# About this task
Extract all lines in the data that contain the word "Claude".

# Task material
-------

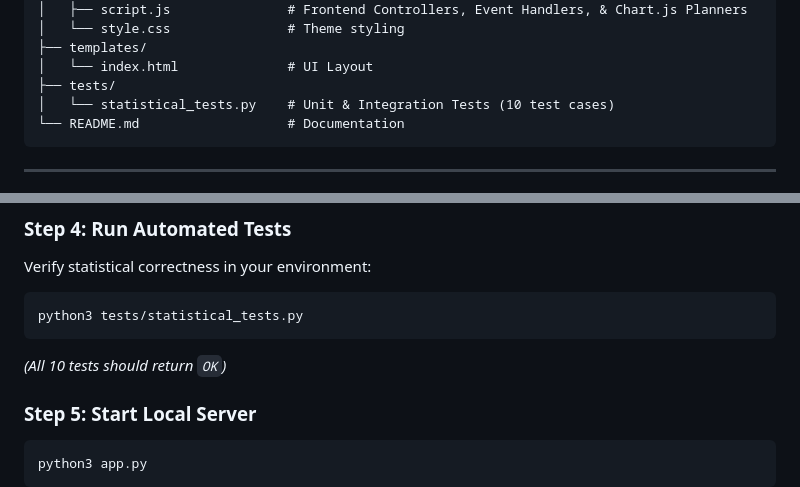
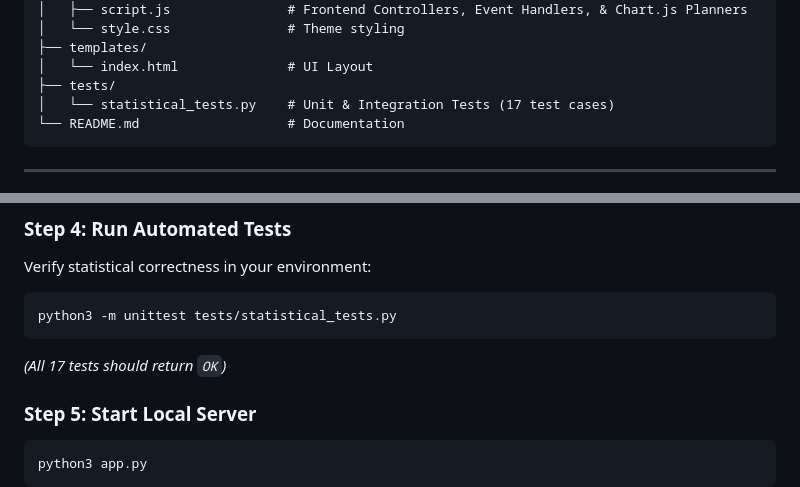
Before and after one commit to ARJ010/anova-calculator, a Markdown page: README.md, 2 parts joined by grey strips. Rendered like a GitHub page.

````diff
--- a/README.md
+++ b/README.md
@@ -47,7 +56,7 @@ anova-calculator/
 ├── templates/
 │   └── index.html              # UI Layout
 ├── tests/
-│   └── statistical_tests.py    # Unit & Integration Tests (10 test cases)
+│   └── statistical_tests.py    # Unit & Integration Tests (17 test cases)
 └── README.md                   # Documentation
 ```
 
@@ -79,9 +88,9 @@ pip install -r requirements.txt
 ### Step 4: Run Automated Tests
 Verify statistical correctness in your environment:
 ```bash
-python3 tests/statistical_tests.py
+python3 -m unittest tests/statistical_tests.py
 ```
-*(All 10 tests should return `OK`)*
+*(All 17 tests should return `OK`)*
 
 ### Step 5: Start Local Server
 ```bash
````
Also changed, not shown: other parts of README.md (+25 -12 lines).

-------

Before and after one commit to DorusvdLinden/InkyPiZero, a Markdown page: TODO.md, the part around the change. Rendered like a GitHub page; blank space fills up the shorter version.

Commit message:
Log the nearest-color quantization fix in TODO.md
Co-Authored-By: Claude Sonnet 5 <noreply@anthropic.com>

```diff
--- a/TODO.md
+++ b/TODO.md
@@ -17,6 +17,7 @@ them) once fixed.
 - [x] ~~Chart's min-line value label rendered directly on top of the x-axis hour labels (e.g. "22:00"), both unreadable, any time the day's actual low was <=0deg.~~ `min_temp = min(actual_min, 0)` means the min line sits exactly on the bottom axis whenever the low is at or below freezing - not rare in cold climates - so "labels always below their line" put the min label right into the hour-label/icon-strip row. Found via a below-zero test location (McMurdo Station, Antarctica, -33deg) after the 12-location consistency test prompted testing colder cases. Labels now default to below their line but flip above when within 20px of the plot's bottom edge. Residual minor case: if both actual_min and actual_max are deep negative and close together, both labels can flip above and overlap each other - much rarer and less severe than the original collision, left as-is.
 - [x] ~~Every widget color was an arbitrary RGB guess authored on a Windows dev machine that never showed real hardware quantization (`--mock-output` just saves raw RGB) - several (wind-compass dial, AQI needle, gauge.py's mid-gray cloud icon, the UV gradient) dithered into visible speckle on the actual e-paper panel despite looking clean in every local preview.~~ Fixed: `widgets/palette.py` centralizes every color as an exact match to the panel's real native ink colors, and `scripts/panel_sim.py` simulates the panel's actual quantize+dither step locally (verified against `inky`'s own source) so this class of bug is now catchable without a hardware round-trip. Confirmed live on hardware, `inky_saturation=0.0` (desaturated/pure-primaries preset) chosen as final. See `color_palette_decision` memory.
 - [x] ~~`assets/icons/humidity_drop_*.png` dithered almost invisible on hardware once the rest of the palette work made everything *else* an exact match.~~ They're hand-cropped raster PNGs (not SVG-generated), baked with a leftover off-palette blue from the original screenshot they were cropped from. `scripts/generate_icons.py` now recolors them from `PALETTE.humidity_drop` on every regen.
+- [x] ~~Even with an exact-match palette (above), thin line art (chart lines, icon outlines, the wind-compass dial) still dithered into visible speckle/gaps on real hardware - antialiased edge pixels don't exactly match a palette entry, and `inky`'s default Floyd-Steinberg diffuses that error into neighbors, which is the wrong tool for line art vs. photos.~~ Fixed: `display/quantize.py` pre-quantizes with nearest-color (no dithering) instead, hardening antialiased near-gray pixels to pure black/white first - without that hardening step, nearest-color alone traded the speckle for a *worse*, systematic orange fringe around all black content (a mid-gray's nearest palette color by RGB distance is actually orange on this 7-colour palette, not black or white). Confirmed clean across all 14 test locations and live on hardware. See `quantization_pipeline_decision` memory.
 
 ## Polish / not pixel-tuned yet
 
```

-------

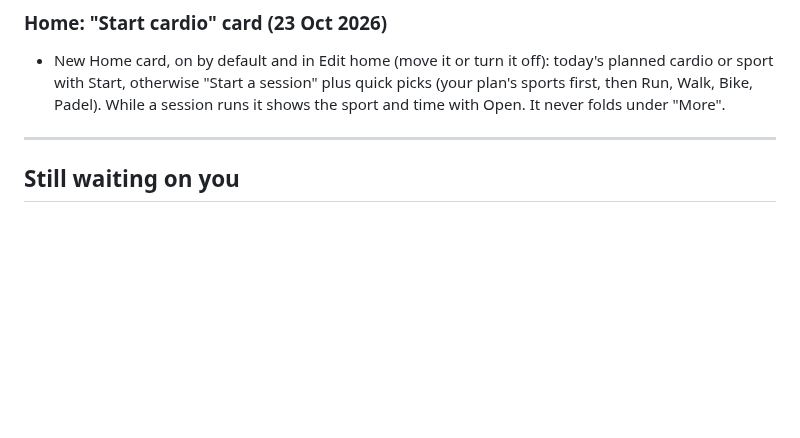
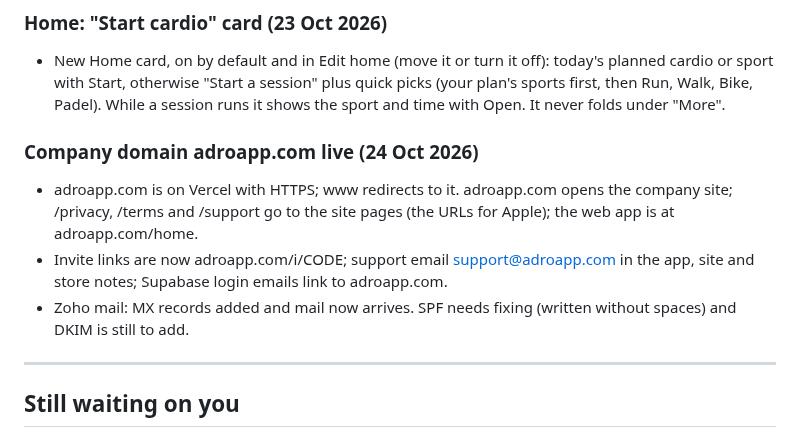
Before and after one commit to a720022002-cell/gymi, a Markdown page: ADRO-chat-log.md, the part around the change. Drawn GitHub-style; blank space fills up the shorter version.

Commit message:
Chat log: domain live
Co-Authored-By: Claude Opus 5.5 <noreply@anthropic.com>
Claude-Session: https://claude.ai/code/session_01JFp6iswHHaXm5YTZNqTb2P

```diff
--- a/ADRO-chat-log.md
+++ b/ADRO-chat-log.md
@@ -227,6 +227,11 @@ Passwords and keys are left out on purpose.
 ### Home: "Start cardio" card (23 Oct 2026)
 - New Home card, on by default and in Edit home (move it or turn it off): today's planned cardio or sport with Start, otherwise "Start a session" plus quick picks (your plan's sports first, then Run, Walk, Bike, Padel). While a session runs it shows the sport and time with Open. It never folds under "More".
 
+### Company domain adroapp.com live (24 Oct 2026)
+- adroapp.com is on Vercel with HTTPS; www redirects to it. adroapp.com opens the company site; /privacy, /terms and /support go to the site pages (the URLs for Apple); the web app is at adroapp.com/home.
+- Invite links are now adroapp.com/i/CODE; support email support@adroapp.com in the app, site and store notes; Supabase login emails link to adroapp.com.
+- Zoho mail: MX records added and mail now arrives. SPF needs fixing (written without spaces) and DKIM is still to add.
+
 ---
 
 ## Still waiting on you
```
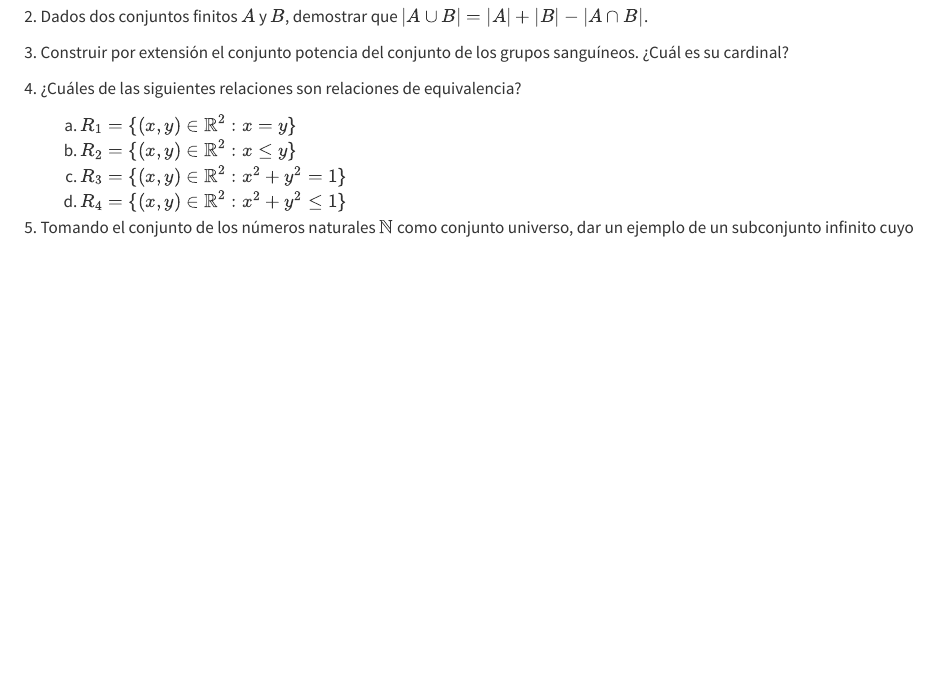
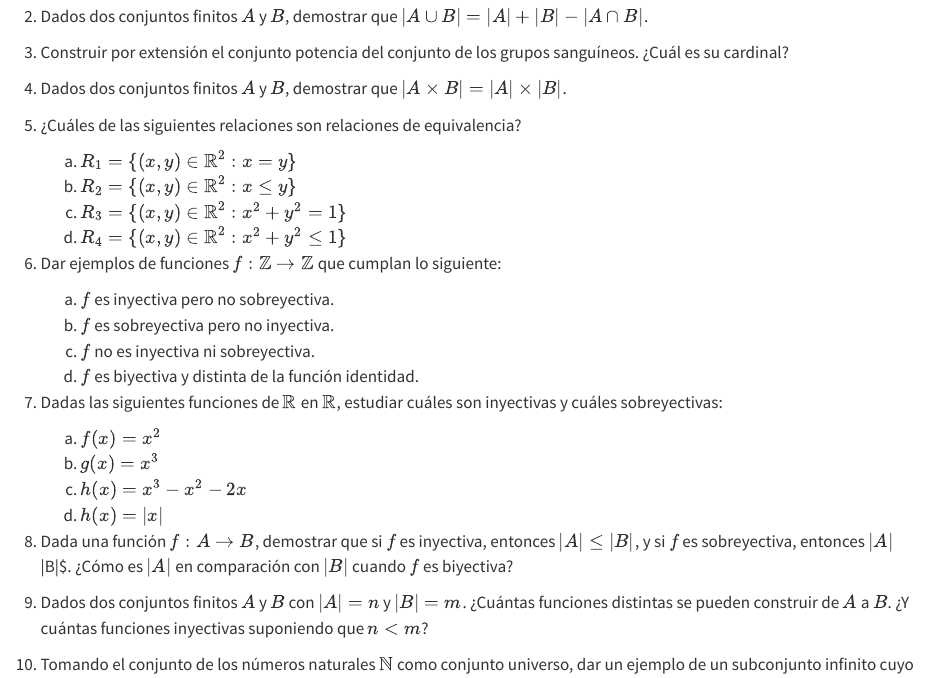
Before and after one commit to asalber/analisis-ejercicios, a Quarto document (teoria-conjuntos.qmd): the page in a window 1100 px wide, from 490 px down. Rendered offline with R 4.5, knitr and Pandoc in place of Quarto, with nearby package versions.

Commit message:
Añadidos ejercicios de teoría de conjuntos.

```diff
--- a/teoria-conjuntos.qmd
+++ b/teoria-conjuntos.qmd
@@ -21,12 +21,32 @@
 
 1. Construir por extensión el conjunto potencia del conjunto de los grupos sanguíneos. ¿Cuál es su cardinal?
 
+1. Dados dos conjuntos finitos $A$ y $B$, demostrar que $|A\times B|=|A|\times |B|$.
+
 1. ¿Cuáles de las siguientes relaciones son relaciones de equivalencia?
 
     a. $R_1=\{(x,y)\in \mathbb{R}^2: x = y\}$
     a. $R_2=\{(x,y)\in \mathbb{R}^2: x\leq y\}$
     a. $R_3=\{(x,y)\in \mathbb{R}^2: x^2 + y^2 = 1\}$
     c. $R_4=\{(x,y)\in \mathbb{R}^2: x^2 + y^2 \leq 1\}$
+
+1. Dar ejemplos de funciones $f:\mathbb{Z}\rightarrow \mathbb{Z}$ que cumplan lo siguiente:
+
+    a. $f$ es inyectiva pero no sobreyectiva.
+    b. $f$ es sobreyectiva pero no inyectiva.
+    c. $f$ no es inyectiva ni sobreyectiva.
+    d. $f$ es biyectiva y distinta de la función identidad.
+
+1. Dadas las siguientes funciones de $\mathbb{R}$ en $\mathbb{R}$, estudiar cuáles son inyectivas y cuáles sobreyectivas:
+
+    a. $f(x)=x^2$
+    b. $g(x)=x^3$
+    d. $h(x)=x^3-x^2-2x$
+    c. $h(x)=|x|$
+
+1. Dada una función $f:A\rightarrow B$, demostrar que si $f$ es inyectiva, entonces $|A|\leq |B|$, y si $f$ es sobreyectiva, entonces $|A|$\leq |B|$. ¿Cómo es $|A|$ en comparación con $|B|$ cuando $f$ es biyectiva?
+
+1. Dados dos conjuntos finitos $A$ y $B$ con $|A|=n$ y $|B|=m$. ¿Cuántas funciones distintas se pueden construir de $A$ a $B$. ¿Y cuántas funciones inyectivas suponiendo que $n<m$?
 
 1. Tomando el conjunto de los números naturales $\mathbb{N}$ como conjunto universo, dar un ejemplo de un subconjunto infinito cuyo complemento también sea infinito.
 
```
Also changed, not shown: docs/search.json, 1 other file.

-------

# Exercise result
Co-Authored-By: Claude Sonnet 5 <noreply@anthropic.com>
Co-Authored-By: Claude Opus 5.5 <noreply@anthropic.com>
Claude-Session: https://claude.ai/code/session_01JFp6iswHHaXm5YTZNqTb2P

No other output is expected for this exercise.